These fertilizers typically contain a mix of nutrients that are released slowly over time, providing a steady supply of nutrients to the plants.

Another option is to use organic fertilizer, such as compost or well-rotted manure.

These fertilizers can provide a range of nutrients to the soil and help to improve soil structure and fertility over time.

When fertilizing Yukon Gold potatoes, it’s important to follow the manufacturer’s instructions for application rates and timing.

Generally, a balanced fertilizer should be applied at planting time and then again during the growing season, depending on the needs of the plants and the quality of the soil.

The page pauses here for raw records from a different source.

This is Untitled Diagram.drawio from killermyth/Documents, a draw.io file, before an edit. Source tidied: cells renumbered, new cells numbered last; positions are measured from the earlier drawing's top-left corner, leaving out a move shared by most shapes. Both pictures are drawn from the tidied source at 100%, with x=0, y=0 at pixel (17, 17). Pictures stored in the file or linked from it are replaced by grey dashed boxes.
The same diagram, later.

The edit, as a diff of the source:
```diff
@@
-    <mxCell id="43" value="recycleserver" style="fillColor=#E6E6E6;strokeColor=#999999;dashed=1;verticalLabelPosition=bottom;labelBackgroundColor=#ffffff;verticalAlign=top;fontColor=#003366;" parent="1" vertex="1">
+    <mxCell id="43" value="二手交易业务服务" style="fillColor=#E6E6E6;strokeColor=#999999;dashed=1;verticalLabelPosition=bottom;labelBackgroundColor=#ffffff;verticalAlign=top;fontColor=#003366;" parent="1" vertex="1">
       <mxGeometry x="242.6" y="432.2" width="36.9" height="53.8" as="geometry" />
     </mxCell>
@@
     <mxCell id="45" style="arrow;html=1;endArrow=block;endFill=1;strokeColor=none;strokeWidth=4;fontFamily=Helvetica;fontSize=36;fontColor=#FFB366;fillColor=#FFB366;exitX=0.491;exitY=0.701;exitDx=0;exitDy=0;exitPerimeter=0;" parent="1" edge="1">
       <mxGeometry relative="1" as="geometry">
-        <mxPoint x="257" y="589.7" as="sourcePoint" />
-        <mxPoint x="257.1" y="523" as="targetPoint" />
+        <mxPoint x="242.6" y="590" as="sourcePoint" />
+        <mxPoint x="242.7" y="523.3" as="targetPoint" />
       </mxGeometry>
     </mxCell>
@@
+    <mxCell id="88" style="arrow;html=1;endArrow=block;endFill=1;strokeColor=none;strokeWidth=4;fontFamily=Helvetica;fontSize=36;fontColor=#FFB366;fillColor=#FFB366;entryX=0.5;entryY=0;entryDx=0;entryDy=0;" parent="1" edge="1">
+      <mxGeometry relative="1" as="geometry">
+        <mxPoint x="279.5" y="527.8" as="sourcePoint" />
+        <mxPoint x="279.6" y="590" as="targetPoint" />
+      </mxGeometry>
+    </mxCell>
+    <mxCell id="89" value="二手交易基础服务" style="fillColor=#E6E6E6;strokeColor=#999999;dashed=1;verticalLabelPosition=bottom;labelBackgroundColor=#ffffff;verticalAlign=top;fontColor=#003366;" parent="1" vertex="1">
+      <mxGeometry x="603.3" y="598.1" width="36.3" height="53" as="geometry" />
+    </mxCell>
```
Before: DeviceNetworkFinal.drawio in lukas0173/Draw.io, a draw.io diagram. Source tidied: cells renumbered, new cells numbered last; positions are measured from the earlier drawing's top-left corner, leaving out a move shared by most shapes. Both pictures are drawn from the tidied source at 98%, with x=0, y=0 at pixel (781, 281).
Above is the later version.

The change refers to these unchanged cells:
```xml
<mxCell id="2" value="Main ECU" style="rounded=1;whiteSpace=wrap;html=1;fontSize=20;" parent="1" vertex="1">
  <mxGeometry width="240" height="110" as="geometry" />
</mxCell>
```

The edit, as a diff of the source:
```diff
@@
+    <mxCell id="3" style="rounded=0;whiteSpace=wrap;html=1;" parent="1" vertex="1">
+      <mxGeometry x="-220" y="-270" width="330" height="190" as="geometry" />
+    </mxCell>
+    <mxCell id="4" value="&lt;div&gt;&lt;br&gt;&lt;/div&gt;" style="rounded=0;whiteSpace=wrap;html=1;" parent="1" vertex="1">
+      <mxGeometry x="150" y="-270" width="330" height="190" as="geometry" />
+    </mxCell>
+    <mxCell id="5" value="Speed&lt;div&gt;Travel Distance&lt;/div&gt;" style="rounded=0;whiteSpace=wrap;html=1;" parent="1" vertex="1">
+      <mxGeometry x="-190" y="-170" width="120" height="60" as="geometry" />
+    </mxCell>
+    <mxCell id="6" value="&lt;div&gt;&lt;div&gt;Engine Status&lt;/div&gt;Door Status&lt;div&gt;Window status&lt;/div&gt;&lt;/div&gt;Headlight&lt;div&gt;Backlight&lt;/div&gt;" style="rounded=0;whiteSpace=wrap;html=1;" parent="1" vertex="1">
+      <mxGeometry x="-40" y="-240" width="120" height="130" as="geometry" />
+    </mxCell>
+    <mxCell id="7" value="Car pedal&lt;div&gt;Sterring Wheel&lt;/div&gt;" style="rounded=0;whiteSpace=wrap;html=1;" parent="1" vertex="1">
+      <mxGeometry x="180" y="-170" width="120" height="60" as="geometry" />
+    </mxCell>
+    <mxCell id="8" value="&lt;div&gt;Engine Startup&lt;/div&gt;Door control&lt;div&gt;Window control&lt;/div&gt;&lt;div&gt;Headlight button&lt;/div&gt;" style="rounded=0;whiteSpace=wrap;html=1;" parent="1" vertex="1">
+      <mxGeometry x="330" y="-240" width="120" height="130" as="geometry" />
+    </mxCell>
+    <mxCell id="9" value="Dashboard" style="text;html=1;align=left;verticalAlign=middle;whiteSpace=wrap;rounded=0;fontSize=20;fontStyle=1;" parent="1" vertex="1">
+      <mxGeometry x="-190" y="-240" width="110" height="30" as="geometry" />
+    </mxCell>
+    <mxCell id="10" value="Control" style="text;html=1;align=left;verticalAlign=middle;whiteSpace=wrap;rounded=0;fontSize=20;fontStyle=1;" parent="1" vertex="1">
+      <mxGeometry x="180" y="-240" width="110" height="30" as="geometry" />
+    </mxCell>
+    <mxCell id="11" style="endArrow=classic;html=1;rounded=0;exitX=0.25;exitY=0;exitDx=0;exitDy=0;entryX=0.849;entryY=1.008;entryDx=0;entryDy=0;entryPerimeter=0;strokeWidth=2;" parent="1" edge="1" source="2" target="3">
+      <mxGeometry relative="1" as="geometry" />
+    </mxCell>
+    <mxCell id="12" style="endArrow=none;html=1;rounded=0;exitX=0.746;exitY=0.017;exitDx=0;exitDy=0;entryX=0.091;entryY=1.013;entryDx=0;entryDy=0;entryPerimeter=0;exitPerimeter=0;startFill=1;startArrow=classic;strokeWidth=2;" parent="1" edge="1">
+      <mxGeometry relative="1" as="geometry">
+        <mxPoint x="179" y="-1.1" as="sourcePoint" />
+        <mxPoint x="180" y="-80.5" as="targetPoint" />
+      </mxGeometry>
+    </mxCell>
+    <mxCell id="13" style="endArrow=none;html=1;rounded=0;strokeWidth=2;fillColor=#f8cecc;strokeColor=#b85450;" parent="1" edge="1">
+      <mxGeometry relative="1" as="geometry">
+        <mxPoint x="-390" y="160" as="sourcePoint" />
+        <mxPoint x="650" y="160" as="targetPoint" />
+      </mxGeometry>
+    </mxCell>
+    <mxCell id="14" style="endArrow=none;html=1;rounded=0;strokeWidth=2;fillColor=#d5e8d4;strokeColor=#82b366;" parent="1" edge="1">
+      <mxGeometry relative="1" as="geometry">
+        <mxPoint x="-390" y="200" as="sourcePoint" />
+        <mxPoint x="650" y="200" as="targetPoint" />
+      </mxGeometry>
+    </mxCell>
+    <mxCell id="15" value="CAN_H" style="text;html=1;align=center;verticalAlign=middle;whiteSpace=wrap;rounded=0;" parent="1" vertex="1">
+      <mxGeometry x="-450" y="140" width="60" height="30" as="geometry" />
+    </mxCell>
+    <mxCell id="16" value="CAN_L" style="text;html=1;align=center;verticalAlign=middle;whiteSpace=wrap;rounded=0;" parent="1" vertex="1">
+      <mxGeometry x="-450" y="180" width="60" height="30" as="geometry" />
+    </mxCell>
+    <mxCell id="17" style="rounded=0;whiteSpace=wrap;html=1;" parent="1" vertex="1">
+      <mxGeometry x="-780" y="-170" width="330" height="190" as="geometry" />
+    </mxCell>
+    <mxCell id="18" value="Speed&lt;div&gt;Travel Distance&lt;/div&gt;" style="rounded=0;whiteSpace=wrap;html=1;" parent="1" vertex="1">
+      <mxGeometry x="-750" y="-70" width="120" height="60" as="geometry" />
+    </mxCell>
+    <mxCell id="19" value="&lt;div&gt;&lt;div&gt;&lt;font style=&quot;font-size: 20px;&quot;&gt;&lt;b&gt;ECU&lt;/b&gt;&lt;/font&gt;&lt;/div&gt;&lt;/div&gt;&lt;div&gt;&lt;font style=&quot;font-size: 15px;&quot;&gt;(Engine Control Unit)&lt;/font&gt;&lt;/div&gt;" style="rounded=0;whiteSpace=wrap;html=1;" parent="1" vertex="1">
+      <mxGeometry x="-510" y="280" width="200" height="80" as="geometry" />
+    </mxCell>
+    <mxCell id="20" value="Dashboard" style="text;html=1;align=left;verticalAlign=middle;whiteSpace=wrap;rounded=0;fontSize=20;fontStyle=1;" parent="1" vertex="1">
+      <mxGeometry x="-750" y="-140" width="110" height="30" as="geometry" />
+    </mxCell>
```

It’s important not to over-fertilize, as this can lead to excessive vegetative growth at the expense of the tubers.

Potatoes need sunlight to grow, but too much direct sunlight can actually be harmful to the plants.

Ideally, potatoes should be planted in an area that receives partial to full sun, with at least six hours of direct sunlight each day.

Too much direct sunlight can cause the soil to dry out too quickly, which can stress the plants and lead to reduced yields.

It can also cause the leaves to wilt or burn, which can reduce the overall health of the plant and affect its ability to produce tubers.

On the other hand, too much shade can also be detrimental to potato growth.

Potatoes need sunlight to produce energy through photosynthesis, which is essential for the growth and development of the tubers. Inadequate sunlight can result in stunted growth, poor yield, and low-quality potatoes.

In summary, potatoes need sunlight to grow, but it’s important to find a balance between too much and too little sunlight to ensure optimal growth and yield.

The best time to plant potatoes depends on the climate in your region and the specific variety of potatoes you are planting.

Nonetheless, potatoes should be planted in the early spring, as soon as the soil has thawed and can be worked.

For most regions in North America, this means planting potatoes in March or April. In warmer climates, such as in the southern United States, potatoes can be planted in the late winter or early spring.

In cooler climates, such as in northern regions of the United States and Canada, potatoes may need to be planted later in the spring to avoid frost damage.

It’s important to note that potatoes can take several weeks to sprout and begin growing, so planting should be done well before the hottest part of the growing season to avoid heat stress on the plants.

Potatoes need consistent moisture throughout the growing season, so planting should be timed to ensure that the plants have access to adequate water.

Overall, the best time to plant potatoes is in the early spring, as soon as the soil is workable and temperatures are warm enough for the plants to begin growing.


Yukon Gold potatoes are a popular variety of potatoes known for their smooth, golden flesh and buttery flavor.

They are relatively easy to grow but require attention to certain factors such as soil, water, sunlight, and fertilizer to ensure a healthy crop.

With proper care, Yukon Gold potatoes can be a rewarding addition to any home garden and can be used in a wide variety of delicious recipes.

Whether you’re a seasoned gardener or a novice, planting and harvesting your own Yukon Gold potatoes can be a fun and satisfying experience.